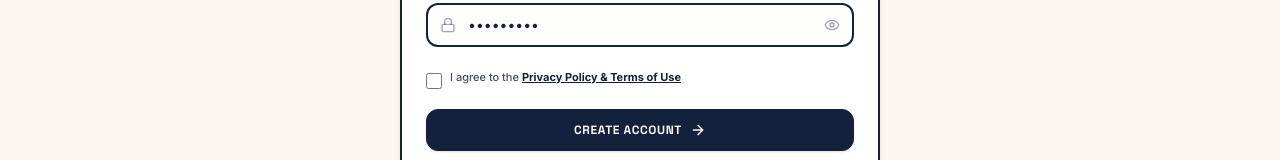
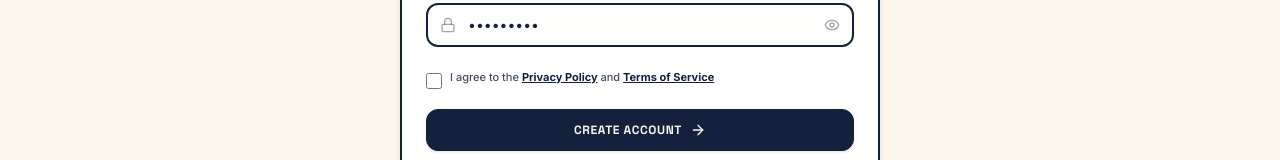
Before and after one commit to peculiardrive/GazieApp, a Next.js app: page /login in a window 1280 px wide. Both pictures are taken after typing "name@example.com", "Sample123" into the empty fields and a click on the button "CREATE ACCOUNT". Shown: the part 529-689 px from the top of the page. Built offline with nearby package versions, Linux system fonts and the light colour scheme; no server answers.

Commit message:
fix(auth): provide separate and distinct clickable links for Privacy Policy and Terms of Service in signup agreement checkbox

```diff
--- a/src/app/login/page.tsx
+++ b/src/app/login/page.tsx
@@ -164,7 +164,7 @@ function LoginFormContent() {
     setLoading(true);
 
     if (!agreedToPrivacy) {
-      setError('You must agree to the Privacy Policy & Terms of Use to proceed.');
+      setError('You must agree to the Privacy Policy and Terms of Service to proceed.');
       setLoading(false);
       return;
     }
@@ -655,7 +655,7 @@ function LoginFormContent() {
                   </div>
                 </div>
 
-                {/* Privacy Agreement Checkbox */}
+                {/* Privacy & Terms Agreement Checkbox */}
                 <div className="flex items-start gap-2 pt-2 pb-1 text-left">
                   <input
                     type="checkbox"
@@ -666,7 +666,14 @@ function LoginFormContent() {
                     required
                   />
                   <label htmlFor="agreePrivacy" className="text-[11px] text-gazie-navy/80 font-medium select-none cursor-pointer leading-tight">
-                    I agree to the <Link href="/privacy" target="_blank" className="underline font-bold text-gazie-navy hover:text-gazie-green transition">Privacy Policy & Terms of Use</Link>
+                    I agree to the{' '}
+                    <Link href="/privacy" target="_blank" className="underline font-bold text-gazie-navy hover:text-gazie-green transition">
+                      Privacy Policy
+                    </Link>{' '}
+                    and{' '}
+                    <Link href="/terms" target="_blank" className="underline font-bold text-gazie-navy hover:text-gazie-green transition">
+                      Terms of Service
+                    </Link>
                   </label>
                 </div>
 
```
=-=-=-=-=
WORK REQUIRED
Go over the listing above and copy out each line that includes "function".

RESULT FOR THIS EXERCISE
@@ -164,7 +164,7 @@ function LoginFormContent() {
@@ -655,7 +655,7 @@ function LoginFormContent() {
@@ -666,7 +666,14 @@ function LoginFormContent() {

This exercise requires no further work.